Because wolf teeth are both not necessary and may interfere with bit placement in performance horses, many horse trainers opt to have them removed as early as is feasible. However, according to Glennon Mays, DVM and Clinical Assistant Professor at Texas A&M’s College of Veterinary Medicine and Biomedical Sciences (CVM), one should not just jump to extraction as the only viable option once wolf teeth are noted.
“Even with this reputation as a negative, unneeded component of the mouth, owners do not always remove the teeth, especially in horses that do not have erupted wolf teeth or in horses that are not used for performance purposes,” says Mays. “Removing wolf teeth is a decision you should make with your veterinarian. The procedure is not particularly dangerous, but there are risks with any surgical procedure. There is the possibility of severing or damaging the palatine artery which can cause a great deal of blood loss. Or in horses with large, curved wolf teeth, the curvature of the tooth increases the possibility for complications.”
If you and your veterinarian decide to leave your horse’s wolf teeth in, you should remember that the recovery process from extraction will become substantially harder on your horse as they age. However, if you do decide to extract the teeth, you should feel comfort in knowing that the procedure is relatively quick and easy.
What is the Extraction Process Like?
The process of removing wolf teeth is relatively simple and usually requires sedation with a local anesthetic applied to the affected area. During extraction, the mouth will first be cleansed and then flushed to lower the chance of infection. Then, the gums and ligaments around the tooth will be loosened with a tool called an elevator which allows the tooth to be removed with forceps.
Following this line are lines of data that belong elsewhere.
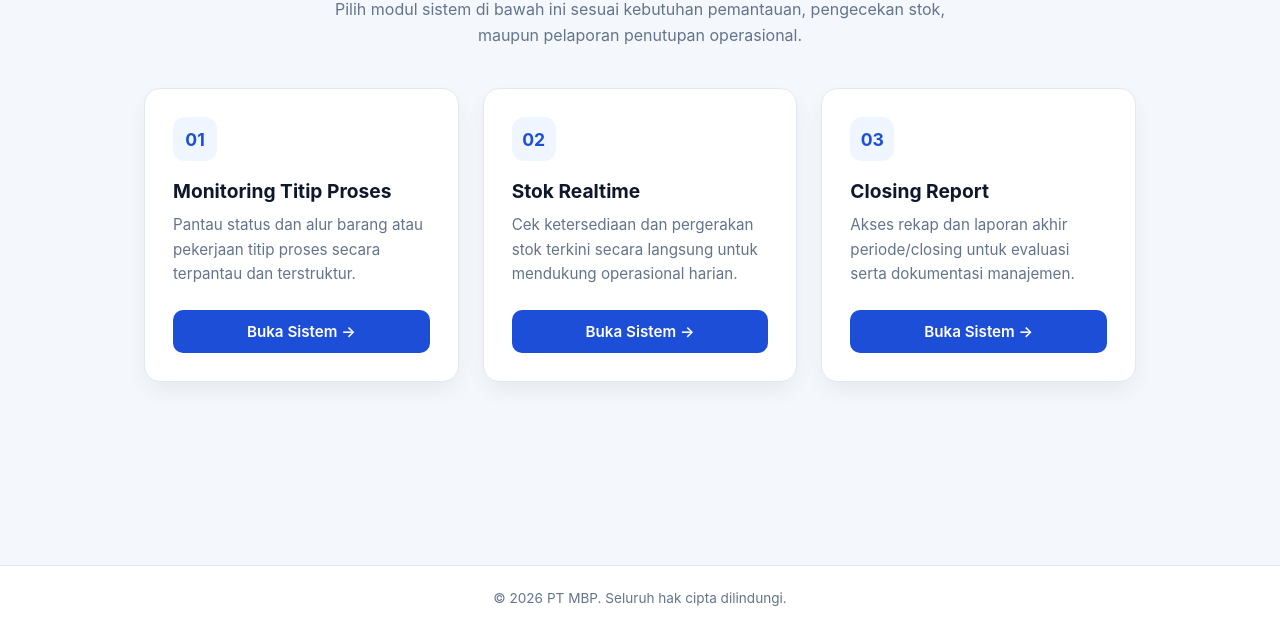
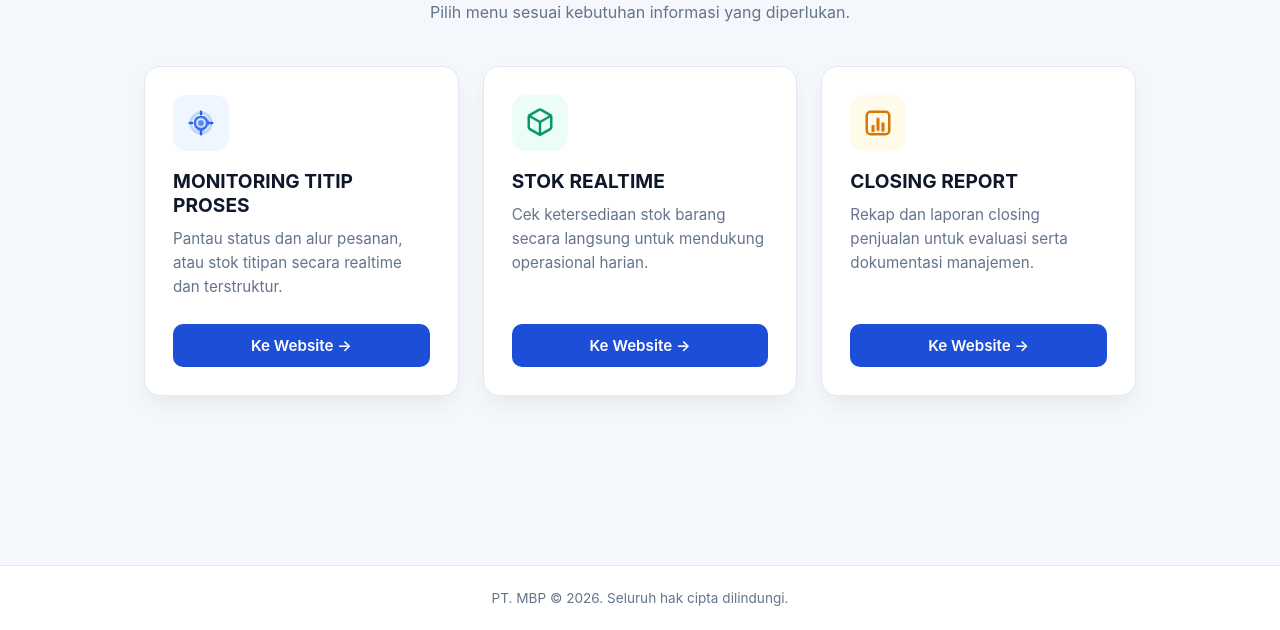
Before and after one commit to putradwi-dev/homepage, a plain HTML site: page index.html in a window 1280 px wide. Shown: the part 170-800 px from the top of the page. Drawn offline with Linux system fonts and the light colour scheme.

Commit message:
Update index.html

```diff
--- a/index.html
+++ b/index.html
@@ -1,6 +1,18 @@
 <!DOCTYPE html>
 <html lang="id">
 <head>
+  <link rel="icon" type="image/png" href="https://raw.githubusercontent.com/putradwi-dev/homepage/main/favicon.png">
+
+  <!-- Open Graph / WhatsApp Preview Meta Tags -->
+  <meta property="og:type" content="website">
+  <meta property="og:title" content="Portal Sistem Informasi">
+  <meta property="og:description" content="Pusat Akses Sistem Informasi">
+  <meta property="og:image" content="https://raw.githubusercontent.com/putradwi-dev/homepage/main/preview.png">
+  <meta property="og:image:type" content="image/png">
+  <meta property="og:image:width" content="1200">
+  <meta property="og:image:height" content="630">
+  <meta property="og:url" content="https://ptmbp.my.id/">
+
   <meta charset="UTF-8" />
   <meta name="viewport" content="width=device-width, initial-scale=1.0" />
   <title>Portal Sistem Informasi - PT MBP</title>
@@ -47,7 +59,7 @@
     }
 
     .brand {
-      font-size: 1.25rem;
+      font-size: 1.55rem;
       font-weight: 700;
       color: var(--primary);
       letter-spacing: -0.02em;
@@ -109,19 +121,20 @@
       display: flex;
       flex-direction: column;
       justify-content: space-between;
-      transition: transform 0.2s ease, box-shadow 0.2s ease, border-color 0.2s ease;
+      transition: transform 0.25s ease, box-shadow 0.25s ease, border-color 0.25s ease;
     }
 
     .card:hover {
-      transform: translateY(-4px);
+      transform: translateY(-5px);
       box-shadow: 0 18px 32px -8px rgba(15, 23, 42, 0.12);
       border-color: #bfdbfe;
     }
 
+    /* Container & Tema Ikon Animasi */
     .card-icon {
-      width: 44px;
-      height: 44px;
-      border-radius: 12px;
+      width: 56px;
+      height: 56px;
+      border-radius: 14px;
       background: #eff6ff;
       color: var(--primary);
       display: flex;
@@ -130,6 +143,93 @@
       font-weight: 700;
       font-size: 1.1rem;
       margin-bottom: 18px;
+      transition: transform 0.3s ease;
+    }
+
+    .card:hover .card-icon {
+      transform: scale(1.06);
+    }
+
+    .icon-monitoring {
+      background: #eff6ff;
+      color: #2563eb;
+    }
+
+    .icon-stok {
+      background: #ecfdf5;
+      color: #059669;
+    }
+
+    .icon-closing {
+      background: #fffbeb;
+      color: #d97706;
+    }
+
+    /* 1. Animasi Radar Monitoring */
+    .radar-ring {
+      transform-origin: 12px 12px;
+      animation: radarPulse 2.4s infinite ease-out;
+    }
+
+    .radar-dot {
+      animation: dotBlink 1.8s infinite ease-in-out;
+    }
+
+    @keyframes radarPulse {
+      0% {
+        transform: scale(0.85);
+        opacity: 0.9;
+      }
+      70% {
+        transform: scale(1.18);
+        opacity: 0.15;
+      }
+      100% {
+        transform: scale(0.85);
+        opacity: 0.9;
+      }
+    }
+
+    @keyframes dotBlink {
+      0%, 100% { opacity: 1; }
+      50% { opacity: 0.35; }
+    }
+
+    /* 2. Animasi Kotak Stok Mengambang */
+    .box-float {
+      animation: floatBox 2.8s infinite ease-in-out;
+    }
+
+    @keyframes floatBox {
+      0%, 100% { transform: translateY(0px); }
+      50% { transform: translateY(-2.5px); }
+    }
+
+    /* 3. Animasi Grafik Batang Closing Report */
+    .bar-1 {
+      transform-origin: bottom;
+      animation: barGrow1 2.2s infinite ease-in-out;
+    }
+    .bar-2 {
+      transform-origin: bottom;
+      animation: barGrow2 2.2s infinite ease-in-out;
+    }
+    .bar-3 {
+      transform-origin: bottom;
+      animation: barGrow3 2.2s infinite ease-in-out;
+    }
+
+    @keyframes barGrow1 {
+      0%, 100% { transform: scaleY(1); }
+      50% { transform: scaleY(0.65); }
+    }
+    @keyframes barGrow2 {
+      0%, 100% { transform: scaleY(0.75); }
+      50% { transform: scaleY(1.1); }
+    }
+    @keyframes barGrow3 {
+      0%, 100% { transform: scaleY(1); }
+      50% { transform: scaleY(0.7); }
     }
 
     .card h2 {
@@ -176,55 +276,75 @@
 <body>
   <header>
     <div class="header-inner">
-      <div class="brand">PT MBP <span>| Portal Sistem Informasi</span></div>
-      <div class="badge">3 Sistem Aktif</div>
+      <div class="brand">PT. MAKMUR BERUNTUNG PISAN <span>| Portal Sistem Informasi</span></div>
+      <div class="badge">3 Website Aktif</div>
     </div>
   </header>
 
   <main>
     <section class="hero">
       <h1>Pusat Akses Sistem Informasi</h1>
-      <p>Pilih modul sistem di bawah ini sesuai kebutuhan pemantauan, pengecekan stok, maupun pelaporan penutupan operasional.</p>
+      <p>Pilih menu sesuai kebutuhan informasi yang diperlukan.</p>
     </section>
 
     <section class="grid">
       <article class="card">
         <div>
-          <div class="card-icon">01</div>
-          <h2>Monitoring Titip Proses</h2>
-          <p>Pantau status dan alur barang atau pekerjaan titip proses secara terpantau dan terstruktur.</p>
+          <div class="card-icon icon-monitoring">
+            <svg width="30" height="30" viewBox="0 0 24 24" fill="none" stroke="currentColor" stroke-width="2" stroke-linecap="round" stroke-linejoin="round">
+              <circle class="radar-ring" cx="12" cy="12" r="9" stroke-opacity="0.35" />
+              <circle cx="12" cy="12" r="5" />
+              <circle class="radar-dot" cx="12" cy="12" r="1.5" fill="currentColor" />
+              <path d="M12 3v2M12 19v2M3 12h2M19 12h2" />
+            </svg>
+          </div>
+          <h2>MONITORING TITIP PROSES</h2>
+          <p>Pantau status dan alur pesanan, atau stok titipan secara realtime dan terstruktur.</p>
         </div>
-        <a class="btn" href="https://monitoringtitipproses.ptmbp.my.id/" target="_blank" rel="noopener noreferrer">
-          Buka Sistem →
+        <a class="btn" href="https://monitoringtitipproses.ptmbp.my.id/">
+          Ke Website →
         </a>
       </article>
 
       <article class="card">
         <div>
-          <div class="card-icon">02</div>
-          <h2>Stok Realtime</h2>
-          <p>Cek ketersediaan dan pergerakan stok terkini secara langsung untuk mendukung operasional harian.</p>
+          <div class="card-icon icon-stok">
+            <svg class="box-float" width="30" height="30" viewBox="0 0 24 24" fill="none" stroke="currentColor" stroke-width="2" stroke-linecap="round" stroke-linejoin="round">
+              <path d="M21 8a2 2 0 0 0-1-1.73l-7-4a2 2 0 0 0-2 0l-7 4A2 2 0 0 0 3 8v8a2 2 0 0 0 1 1.73l7 4a2 2 0 0 0 2 0l7-4A2 2 0 0 0 21 16Z" />
+              <path d="m3.3 7 8.7 5 8.7-5" />
+              <path d="M12 22V12" />
+            </svg>
+          </div>
+          <h2>STOK REALTIME</h2>
+          <p>Cek ketersediaan stok barang secara langsung untuk mendukung operasional harian.</p>
         </div>
-        <a class="btn" href="https://stokrealtime.ptmbp.my.id/" target="_blank" rel="noopener noreferrer">
-          Buka Sistem →
+        <a class="btn" href="https://stokrealtime.ptmbp.my.id/">
+          Ke Website →
         </a>
       </article>
 
       <article class="card">
         <div>
-          <div class="card-icon">03</div>
-          <h2>Closing Report</h2>
-          <p>Akses rekap dan laporan akhir periode/closing untuk evaluasi serta dokumentasi manajemen.</p>
+          <div class="card-icon icon-closing">
+            <svg width="30" height="30" viewBox="0 0 24 24" fill="none" stroke="currentColor" stroke-width="2" stroke-linecap="round" stroke-linejoin="round">
+              <rect x="3" y="3" width="18" height="18" rx="3" />
+              <line class="bar-1" x1="8" y1="17" x2="8" y2="12" stroke-width="2.5" />
+              <line class="bar-2" x1="12" y1="17" x2="12" y2="8" stroke-width="2.5" />
+              <line class="bar-3" x1="16" y1="17" x2="16" y2="10" stroke-width="2.5" />
+            </svg>
+          </div>
+          <h2>CLOSING REPORT</h2>
+          <p>Rekap dan laporan closing penjualan untuk evaluasi serta dokumentasi manajemen.</p>
         </div>
-        <a class="btn" href="https://closingreport.ptmbp.my.id/" target="_blank" rel="noopener noreferrer">
-          Buka Sistem →
+        <a class="btn" href="https://closingreport.ptmbp.my.id/">
+          Ke Website →
         </a>
       </article>
     </section>
   </main>
 
   <footer>
-    &copy; 2026 PT MBP. Seluruh hak cipta dilindungi.
+    PT. MBP &copy; 2026. Seluruh hak cipta dilindungi.
   </footer>
 </body>
 </html>
```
Due to the variety of shapes and sizes of wolf teeth, the procedure time can vary from just a few minutes to an hour.
Because of how minimally invasive most wolf teeth extraction procedures are, aftercare tends to be just as minimal. However, some reports on wolf teeth extraction advocate for not feeding hay, straw, or grain concentrates for up to twelve hours after removal. Additionally, some equine veterinarians may recommend that owners irrigate the extraction site twice daily for a few days after the teeth are pulled to maintain a clean oral environment and minimize the chance of infection. Also, it is advisable that you do not ride or train your horse for at least 24 hours after extraction to minimize their discomfort.
To ensure an easy, complication-free recovery process, make sure that your horse is up to date on their vaccinations, most specifically tetanus. Horses are highly susceptible to the toxins from the tetanus bacteria, clostridium tetani, leading to many tetanus infections in horses becoming fatal.
The types of wounds in which the anaerobic tetanus bacteria thrive are small, hidden puncture wounds where there is little to no oxygen. This means that the many small cuts or gashes that may be present after a wolf tooth extraction offer the perfect environment for this nasty infection to sprout. Adequate protection against tetanus infections includes an initial vaccination, followed by a second booster four to six weeks later, and then recurring vaccinations every two to four years.
Thankfully, the process for protecting your horse against an opportunistic infection such as tetanus is as easy. In that same vein, so is protecting your horse against a variety of fungal and bacterial infections. Just reach for Banixx Horse & Pet care products!
Banixx works to provide instantaneous sting-free, odorless relief without relying on pesky steroids or antibiotics. If your horse is suffering from Scratches, Rain rot, Thrush, White line disease, or another infection, just identify the affected area, apply Banixx twice daily, and wait. In no time at all, your horse will be trotting along, ready to be taken to the veterinarian for a more comprehensive evaluation. With Banixx, relief really is that simple.
For more information on how to keep your horse happy and healthy, be sure to visit our blog at Banixx.com!